Years ago, I remembered everything ever discussed in this space.
Even when I went to bed, only my body slept. My mind kept proofreading the column I had just written. By the time I woke up, every word of that opus was chiseled into the granite of my memory.
Now I don't remember what I wrote last week, and I'm resigned to it. Little that I write is worth remembering.
Dr. William R. Duryee has written to me about the "paper strings" that are sometimes delivered together with his morning newspaper. He says that some years ago I explained that these paper strings were put there by a man named Etaoin Shurdlu, but he adds that I didn't explain why.

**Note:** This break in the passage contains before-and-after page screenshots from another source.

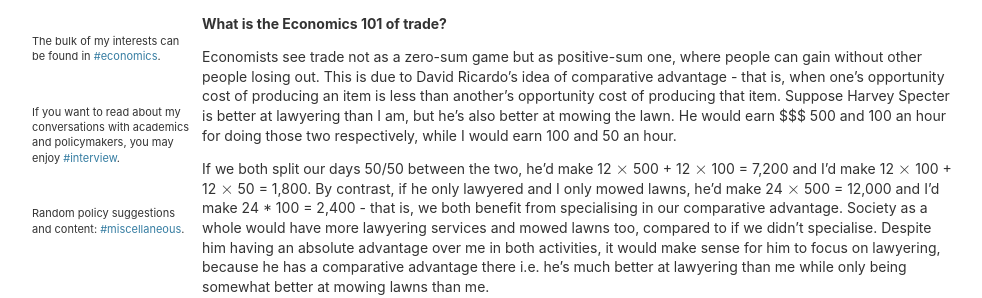
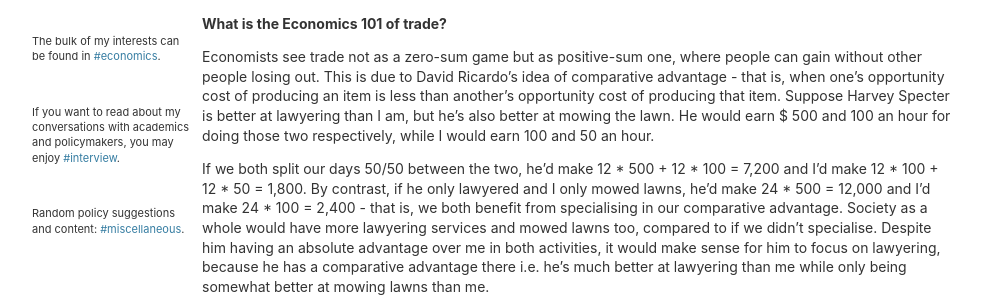
Before and after one commit to tmychow/tmychow.github.io, a Jekyll site: the page built from _posts/2020-07-13-buy-american-a-primer-on-trade.md, in a window 1280 px wide and 900 px high. Shown: the part 236-534 px from the top of the window, without its empty margins (28-1010 px from the left). Built offline with Jekyll 4.4.1, drawn with Linux system fonts in a browser that asks for light colours; formulas are drawn with MathJax 3; some of the changed text lies outside the part shown.

Commit message:
Update 2020-07-13-buy-american-a-primer-on-trade.md

```diff
--- a/_posts/2020-07-13-buy-american-a-primer-on-trade.md
+++ b/_posts/2020-07-13-buy-american-a-primer-on-trade.md
@@ -11,9 +11,9 @@
 
 **What is the Economics 101 of trade?**
 
-Economists see trade not as a zero-sum game but as positive-sum one, where people can gain without other people losing out. This is due to David Ricardo's idea of  comparative advantage - that is, when one's opportunity cost of producing an item is less than another's opportunity cost of producing that item. Suppose Harvey Specter is better at lawyering than I am, but he's also better at mowing the lawn. He would earn $\$$ 500 and 100 an hour for doing those two respectively, while I would earn 100 and 50 an hour.
+Economists see trade not as a zero-sum game but as positive-sum one, where people can gain without other people losing out. This is due to David Ricardo's idea of  comparative advantage - that is, when one's opportunity cost of producing an item is less than another's opportunity cost of producing that item. Suppose Harvey Specter is better at lawyering than I am, but he's also better at mowing the lawn. He would earn \$ 500 and 100 an hour for doing those two respectively, while I would earn 100 and 50 an hour.
 
-If we both split our days 50/50 between the two, he'd make 12 $\times$ 500 + 12 $\times$ 100 = 7,200 and I'd make 12 $\times$ 100 + 12 $\times$ 50 = 1,800. By contrast, if he only lawyered and I only mowed lawns, he'd make 24 $\times$ 500 = 12,000 and I'd make 24 \* 100 = 2,400 - that is, we both benefit from specialising in our comparative advantage. Society as a whole would have more lawyering services and mowed lawns too, compared to if we didn't specialise. Despite him having an absolute advantage over me in both activities, it would make sense for him to focus on lawyering, because he has a comparative advantage there i.e. he's much better at lawyering than me while only being somewhat better at mowing lawns than me.
+If we both split our days 50/50 between the two, he'd make 12 \* 500 + 12 \* 100 = 7,200 and I'd make 12 \* 100 + 12 \* 50 = 1,800. By contrast, if he only lawyered and I only mowed lawns, he'd make 24 \* 500 = 12,000 and I'd make 24 \* 100 = 2,400 - that is, we both benefit from specialising in our comparative advantage. Society as a whole would have more lawyering services and mowed lawns too, compared to if we didn't specialise. Despite him having an absolute advantage over me in both activities, it would make sense for him to focus on lawyering, because he has a comparative advantage there i.e. he's much better at lawyering than me while only being somewhat better at mowing lawns than me.
 
 In a similar vein, this would suggest that countries should specialise in what they're good in and trade such that they can still access the other types of good and services, even if they could make it themselves. Because this is dependent on comparative rather than absolute advantage, countries can benefit even if they are worse at producing everything.
 
```
Also changed, not shown: other parts of _posts/2020-07-13-buy-american-a-primer-on-trade.md (+1 -1 lines).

Frankly, I have no recollection of ever having written such a thing. It's possible that in a fanciful moment I wrote about Etaoin Shrdlu or about Shrdlu Etaoin, but if I spelled it Shurdlu I made a mistake. It's pronounced that way, but it's spelled with only one u.
Let me explain why: A Linotype keyboard is wholly unlike that of a typewriter. For one thing, a typewriter's keyboard "staggers" the letters, whereas a Linotype's arranges them in precisely aligned rows.
Starting from the top, the left-hand row is ETAOIN. Immediately to the right is a row that reads SHRDLU.
When an operator makes a mistake in keyboarding copy and wants to fill out a bad line which he will then (one hopes) remember to throw into the hellbox (a receptacle for discarded type), he usually runs a finger of each hand down each of the two rows of keys at the extreme left side of his keyboard. Whether he hits ETAOIN first or SHRDLU first may depend on pure chance or on whether he's right-handed or left-handed. I don't know.
In any event, Linotype operators sometimes forget to throw away their bad lines, with the result that those shrdlu etaoin lines (or etaoin shrdlu lines) get into the newspaper, for one edition at least.
Over the years, those combinations of letters became, to newsmen, synonyms for all sorts of gremlins that afflict the printing trades. We used to blame Etaoin Shrdlu, or Shrdlu Etaoin, for anything that went wrong; and sometimes we even hung the title on things that went right. An official history of the National Press Club and the National Press Building is titled "Shrdlu."
Today, the Linotype machine is en route to the Smithsonian Institution's collection of Early Americana. Lead (otherwise known as "hot metal") is rapidly disappeariang from the publishing field. It is being replaced by "cold type," the photographic process that brings you much of today's Washington Post and will soon produce the entire newspaper.I write this column on a video display terminal (VDT). By striking three buttons on my keyboard, I can cause the final draft of the column to be set into "type."
Nobody else "keyboards" it after I do. Any errors that appear in the paper are mine. I can't blame a printer for them.
The "paper strings" that Dr. Duryee says I blamed on Etaoin Shurdlu are, of course, remnants of the cutters on high-speed presses that trim paper faster than the eye can follow.
I suspect they'll be with us a lot longer than Linotype machines will.
To me, it's still a scientific marvel that automated machines and electronic wizardry enable us to publish 100 million pages of newsprint on an ordinary night. But modern children take such things for granted.
They don't exclaim in wonder when they learn that type is set by a computer hooked up to VDT screens. In fact, if you tell them the computer can translate Bob Woodward's thoughts into type, they'd probably accept that news calmly, too.
Kids today don't know about men like Mr. Earl (Earl L. Broaddus) who did the work manually before computers were invented. At the age of 88, Mr. Earl could still drink whiskey and play poker until daylight, get to Pimlico in time for the daily double, return to The Post before the whistle blew for the start of the night shift at 6 p.m., and then set galley after galley of clean type until it was time to go back to drinking whiskey and playing poker.
Many of us miss Mr. Earl and his vanishing breed. But we'll be happy to see the last of Etaoin Shrdlu. TRICKS OF THE TRADE
Bob Orben watched a photographer make pictures at a dinner for lawyers. To get the lawyers to smile, the cameraman said, "Say fees." THESE MODERN TIMES
Milestones, published by the Miles Glass Co., brings us news of the parents who promised their son a new car when he graduated.
When the son finally got his degree and got behind the wheel of his graduation gift, he found a little card propped up in front of him.
On it was the message, "From Mama and Pauper."